Indian students develop ‘lightest’ satellite, to be launched by NASA

Indian students develop ‘lightest’ satellite, to be launched by NASA

Four students from India have developed what could be the world’s lightest satellite which will be launched from a NASA facility in the US by August.
The first-year engineering students from Hindustan Institute of Technology and Science near Chennai built the 4cm ‘cube’ satellite ‘Jaihind-1S’ with a 3D printed outer casing from polylactic acid (PLA) nylon material, making it lighter than a medium sized egg, at just 33.39 grams.

KJ Harikrishnan, P Amarnath, G Sudhi and T Giri Prasad, students of Hindustan Institute of Technology, have developed a 4cm cube satellite that weighs 33.39grams. The satellite has been designed and fabricated for the ‘Cubes in Space’ competition conducted by Colorado Space Grant consortium, NASA and idoodle-learning. It will be flown on a scientific balloon up to an altitude of 70km.

The previous lightweight satellite developed by Rifath Sharook, also from Tamil Nadu, and launched in the same competition in 2017 had weighed 64 grams. “We designed the satellite to conduct three experiments – measure 20 weather parameters, test the nylon material in microgravity and track the trajectory while it is being flown. What makes the satellite unique is that all three experiments will be conducted at the same time,” said K J Harikrishan, one of the team members. “It cost us ?15,000, so it is also the cheapest satellite,” he added.

Harikrishan worked with his three teammates P Amarnath, G Sudhi and T Giri Prasad for two weeks to assemble the satellite and feed in the program.  As the balloon flies to an altitude of about 70km, the sensor modules in the satellite will begin measuring parameters like temperature, humidity, pressure and UV ray intensity as well as the movement and the trajectory of the balloon. The sensors will send the data to an onboard SD card through a microcontroller. Once the balloon reaches the desired altitude, the satellite will disengage from the balloon and fall. It will then be collected for data retrieval while the durability of the nylon material will also be assessed.

“The satellite has sensor modules that are programmed to measure and record four different parameters per second. So, we will get a large amount of data as the balloon flies to an altitude of 70km for almost a day,” the student said.

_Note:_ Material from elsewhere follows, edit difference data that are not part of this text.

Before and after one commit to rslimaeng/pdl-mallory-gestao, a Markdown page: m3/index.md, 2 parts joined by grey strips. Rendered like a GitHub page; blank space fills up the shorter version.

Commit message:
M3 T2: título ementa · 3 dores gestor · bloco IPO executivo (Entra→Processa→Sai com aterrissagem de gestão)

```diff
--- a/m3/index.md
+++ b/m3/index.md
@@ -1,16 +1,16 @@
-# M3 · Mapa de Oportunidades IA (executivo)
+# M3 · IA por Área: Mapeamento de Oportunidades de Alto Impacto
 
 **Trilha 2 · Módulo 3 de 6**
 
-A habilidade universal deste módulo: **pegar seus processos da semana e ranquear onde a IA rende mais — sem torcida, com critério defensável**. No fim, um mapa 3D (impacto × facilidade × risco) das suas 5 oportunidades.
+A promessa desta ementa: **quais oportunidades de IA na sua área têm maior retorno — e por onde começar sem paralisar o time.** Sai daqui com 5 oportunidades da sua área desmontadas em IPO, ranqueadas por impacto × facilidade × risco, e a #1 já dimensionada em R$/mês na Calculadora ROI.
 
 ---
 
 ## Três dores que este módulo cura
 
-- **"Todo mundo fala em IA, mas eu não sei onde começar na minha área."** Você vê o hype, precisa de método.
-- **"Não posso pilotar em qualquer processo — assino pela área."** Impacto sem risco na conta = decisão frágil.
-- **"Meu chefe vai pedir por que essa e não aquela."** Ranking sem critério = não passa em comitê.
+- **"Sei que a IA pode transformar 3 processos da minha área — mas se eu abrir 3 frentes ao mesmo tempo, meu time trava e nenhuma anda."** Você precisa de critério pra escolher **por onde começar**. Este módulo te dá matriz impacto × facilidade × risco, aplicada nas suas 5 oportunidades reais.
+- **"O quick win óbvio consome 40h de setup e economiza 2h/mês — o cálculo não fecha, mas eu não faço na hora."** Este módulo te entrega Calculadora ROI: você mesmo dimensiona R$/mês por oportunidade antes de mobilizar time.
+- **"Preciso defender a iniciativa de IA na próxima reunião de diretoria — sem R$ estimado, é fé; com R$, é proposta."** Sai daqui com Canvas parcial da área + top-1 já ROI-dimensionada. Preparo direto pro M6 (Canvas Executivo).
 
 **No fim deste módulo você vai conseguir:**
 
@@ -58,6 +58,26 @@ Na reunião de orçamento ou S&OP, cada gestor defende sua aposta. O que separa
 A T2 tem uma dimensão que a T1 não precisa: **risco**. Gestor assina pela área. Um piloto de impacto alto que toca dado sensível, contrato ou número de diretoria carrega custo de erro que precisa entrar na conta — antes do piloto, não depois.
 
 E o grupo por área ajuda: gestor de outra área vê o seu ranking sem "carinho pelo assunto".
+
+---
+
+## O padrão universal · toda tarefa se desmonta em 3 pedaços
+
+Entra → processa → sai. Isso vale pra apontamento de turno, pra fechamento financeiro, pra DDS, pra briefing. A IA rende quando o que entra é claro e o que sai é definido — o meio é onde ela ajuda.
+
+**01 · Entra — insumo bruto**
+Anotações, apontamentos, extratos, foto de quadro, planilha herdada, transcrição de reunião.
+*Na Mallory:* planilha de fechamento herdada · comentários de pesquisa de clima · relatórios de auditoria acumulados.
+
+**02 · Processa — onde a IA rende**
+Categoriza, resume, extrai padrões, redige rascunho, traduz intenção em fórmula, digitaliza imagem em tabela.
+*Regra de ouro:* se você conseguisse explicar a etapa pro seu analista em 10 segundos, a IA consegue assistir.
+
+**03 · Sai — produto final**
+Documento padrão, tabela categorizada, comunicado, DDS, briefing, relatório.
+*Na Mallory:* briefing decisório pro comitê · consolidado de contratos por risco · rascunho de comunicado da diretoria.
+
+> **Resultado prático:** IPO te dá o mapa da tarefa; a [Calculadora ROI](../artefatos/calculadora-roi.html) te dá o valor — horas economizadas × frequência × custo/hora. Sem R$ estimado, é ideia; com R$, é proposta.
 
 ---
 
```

Professor G Dinesh Kumar, who was the faculty advisor, said the team improved the efficiency of the satellite by reducing its weight and opting for sensor modules that can measure more than one parameter at a time. “We tested the satellite up to a height of 40 feet. We will be sending it to the US later this week,” the professor said.

Subscribe to our Newsletter